Centre researchers are investigating pipeline safety issues and the impact of third-party organisations (outside the pipeline industry), and have presented their research at two major industry events.
Dr Vanessa McDermott presented a paper co-authored with Associate Professor Jan Hayes at the 11th Annual Energy Pipelines Cooperative Research Centre (CRC) Research Seminar in June.
In October, Dr McDermott also presented the paper at the annual Australian Pipeline and Gas Association convention, a major event attracting national and international industry representatives.
Titled ‘What is Risk?
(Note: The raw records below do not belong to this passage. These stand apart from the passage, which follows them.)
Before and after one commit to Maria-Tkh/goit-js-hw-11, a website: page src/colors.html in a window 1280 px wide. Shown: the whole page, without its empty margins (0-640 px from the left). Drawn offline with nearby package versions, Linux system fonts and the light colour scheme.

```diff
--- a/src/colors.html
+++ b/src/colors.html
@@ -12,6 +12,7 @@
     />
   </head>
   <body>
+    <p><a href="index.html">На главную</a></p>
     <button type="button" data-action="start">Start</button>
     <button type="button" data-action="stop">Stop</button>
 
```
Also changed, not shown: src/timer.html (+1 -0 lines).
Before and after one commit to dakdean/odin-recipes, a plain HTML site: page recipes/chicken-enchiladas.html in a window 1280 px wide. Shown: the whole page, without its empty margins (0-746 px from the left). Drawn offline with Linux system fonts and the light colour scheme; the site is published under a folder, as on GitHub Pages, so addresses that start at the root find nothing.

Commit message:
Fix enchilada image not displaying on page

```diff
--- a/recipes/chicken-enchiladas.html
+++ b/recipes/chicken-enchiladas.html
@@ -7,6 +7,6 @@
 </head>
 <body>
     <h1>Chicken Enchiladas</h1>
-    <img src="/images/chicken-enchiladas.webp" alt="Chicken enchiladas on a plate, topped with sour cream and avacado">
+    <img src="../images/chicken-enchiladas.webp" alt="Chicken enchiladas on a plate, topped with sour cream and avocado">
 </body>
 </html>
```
Third party motivations to reduce the potential for pipeline strike’, the paper outlines findings from an Energy Pipelines CRC project.
The project explored the risk perceptions of a non-pipeline industry organisation involved in work near high-pressure gas transmission pipelines.
McDermott noted that despite awareness of the risk of pipeline damage, the organisation tended to see this as primarily a business risk, contributing to organisational ‘risk shifting’.
This meant that the organisation, prioritising an ambitious project schedule, passed on the responsibility for managing the potential of a catastrophic pipeline rupture to sub-contractors.
This responsibility included mandatory compliance with work procedures stipulated by top management in the organisation.
The research found that compliance-heavy approaches can mean that adherence to procedures becomes a substitute for safety, rather than the means to achieve a goal.
In some cases, this means that it is not possible to follow the imposed rules and also meet other critical business objectives.
This is particularly because it is the people at the bottom of the contracting chain who carry uncertainty surrounding the cost of compliance.
Evidence to date suggests that small contractors have a significant incentive to work quickly in the interest of their business and may neglect their personal safety and public safety to do so.
This issue will be investigated in more detail in the next phase of the research.